Flashing warning lights are a common line of defense intended to help protect construction workers, police officers, firefighters, emergency medical service personnel, and others who work along the roadway from oncoming traffic. These lights need to capture drivers' attention yet not be so bright that they distract drivers from seeing workers in and along the roadway.
In collaboration with Pennsylvania State University, the Lighting Research Center (LRC) at Rensselaer Polytechnic Institute conducted a field study to measure drivers' ability to detect simulated workers adjacent to vehicles equipped with flashing yellow warning beacons varying in peak intensity (25 cd to 700 cd) and flash frequency (1 Hz or 4 Hz), while driving at night. Crash reports reveal that workers do not always wear reflective vests when working along the roadway, thus the study was conducted with and without safety vests on the simulated workers.

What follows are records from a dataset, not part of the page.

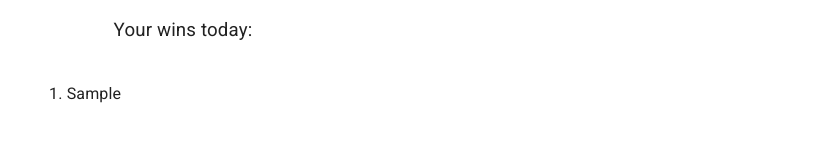
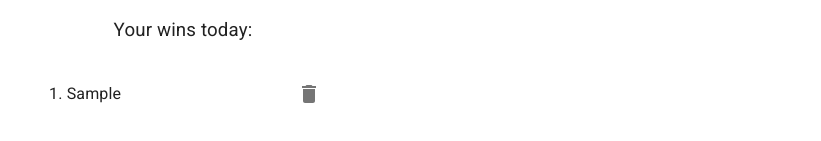
Before and after one commit to ten-engineers/stressi, a React (Vite) app: page / in a window 1280 px wide. Both pictures are taken after typing "Sample" into the empty fields and a click on the button "ADD WIN". Shown: the part 405-546 px from the top of the page, without its empty margins (457-1278 px from the left). Built offline with nearby package versions, Linux system fonts and the light colour scheme.

Commit message:
Add delete button for every win

```diff
--- a/src/App.jsx
+++ b/src/App.jsx
@@ -13,7 +13,9 @@ import {
   List,
   ListItem,
   ListItemText,
+  IconButton,
 } from "@mui/material";
+import DeleteIcon from "@mui/icons-material/Delete";
 
 function App() {
   // Theme Management
@@ -58,6 +60,11 @@ function App() {
       setWins([...wins, text]);
       setText("");
     }
+  };
+
+  const removeWin = (index) => {
+    setWins(wins.filter((_, i) => i !== index));
+    setTimeout(() => document.activeElement.blur(), 100); // Remove button focus after a short delay
   };
 
   const handleChange = (event) => {
@@ -160,7 +167,18 @@ function App() {
             <h3>Your wins today:</h3>
             <List>
               {wins.map((win, index) => (
-                <ListItem key={index}>
+                <ListItem
+                  key={index}
+                  secondaryAction={
+                    <IconButton
+                      edge="end"
+                      aria-label="delete"
+                      onClick={() => removeWin(index)}
+                    >
+                      <DeleteIcon />
+                    </IconButton>
+                  }
+                >
                   <ListItemText primary={`${index + 1}. ${win}`} />
                 </ListItem>
               ))}
```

The results of the study were recently published in the journal Accident Analysis & Prevention. The paper, “Investigation of flashing and intensity characteristics for vehicle-mounted warning beacons” is authored by Kristin Kersavage, Nicholas Skinner, John Bullough, Philip Garvey, Eric Donnell, and Mark Rea.
The research team found that there was no difference in detection distances between lights flashing at 1 Hz or those flashing at 4 Hz. Detection distances were shortest when the peak intensity of the warning beacons was greater than 150 cd. As expected, the simulated workers wearing safety vests were seen from furthest away where drivers would have the most time to respond, regardless of the warning beacon peak intensity.

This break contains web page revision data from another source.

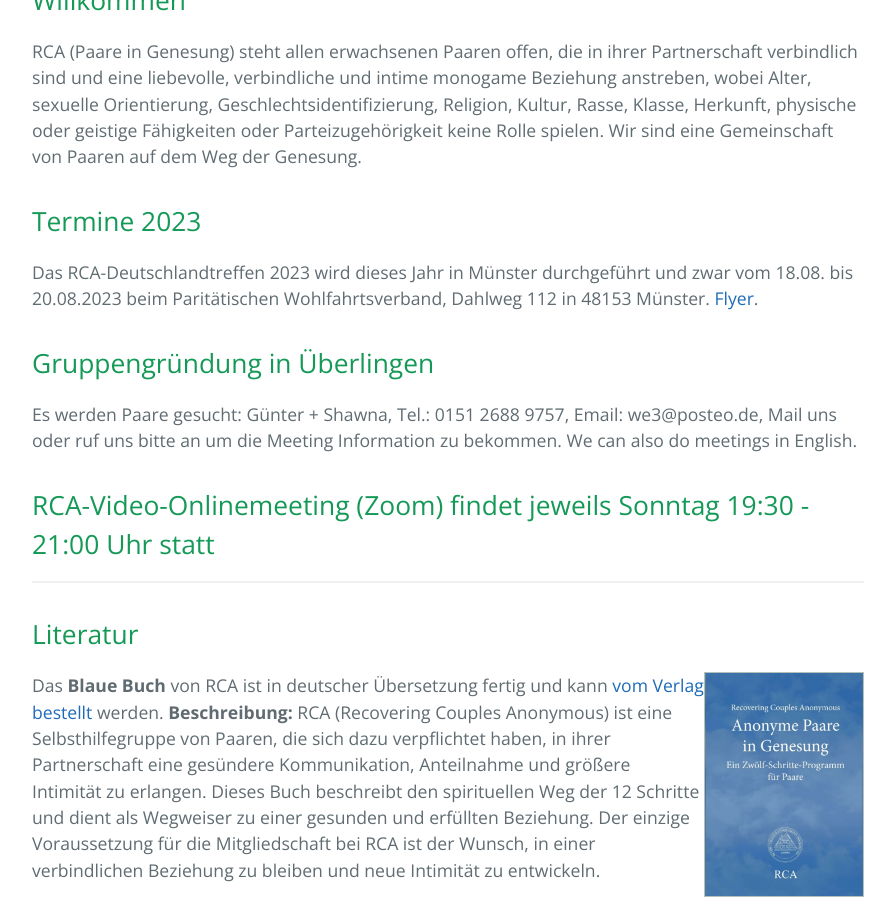
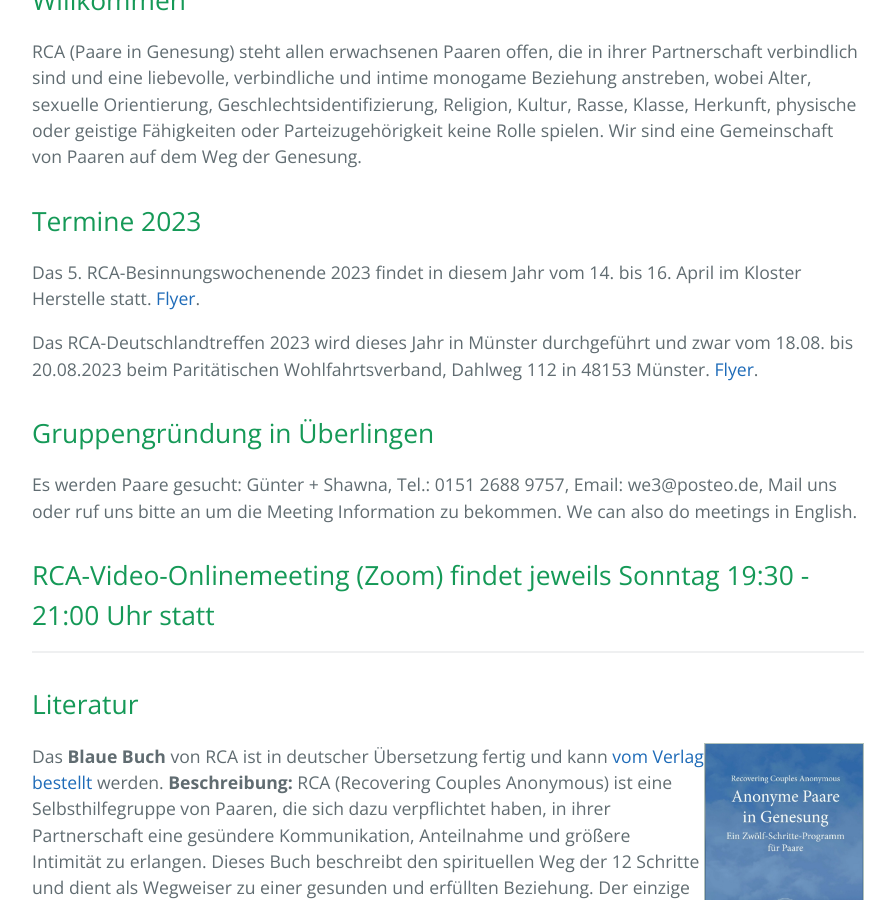
Before and after one commit to rcadeutschland/rcadeutschland.github.io, a Jekyll site: the page built from index.html, in a window 1280 px wide and 900 px high, scrolled down 392 px. Shown: the whole window, without its empty margins (192-1087 px from the left). Built offline with Jekyll 4.4.1, drawn with Linux system fonts in a browser that asks for light colours.

Commit message:
Add BesinnungsWE 2023

```diff
--- a/index.html
+++ b/index.html
@@ -13,6 +13,10 @@
   spielen. Wir sind eine Gemeinschaft von Paaren auf dem Weg der Genesung.
 </p>
 <h2>Termine 2023</h2>
+<p>
+  Das 5. RCA-Besinnungswochenende 2023 findet in diesem Jahr  vom 14. bis 16. April
+  im Kloster Herstelle statt. <a href="/files/FlyerRCABesinnungsWE2023.pdf">Flyer</a>.
+</p>
 <p>
   Das RCA-Deutschlandtreffen 2023 wird dieses Jahr in Münster durchgeführt und zwar vom
   18.08. bis 20.08.2023 beim Paritätischen Wohlfahrtsverband, Dahlweg 112 in 48153 Münster.
```
Also changed, not shown: 1 other file.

The study results can be incorporated into performance standards for flashing warning beacons to ensure that they support worker safety, especially at night.
Funding for this study was provided by the National Institute for Occupational Safety and Health (NIOSH Grant # R01OH010165 to Mark Rea, LRC).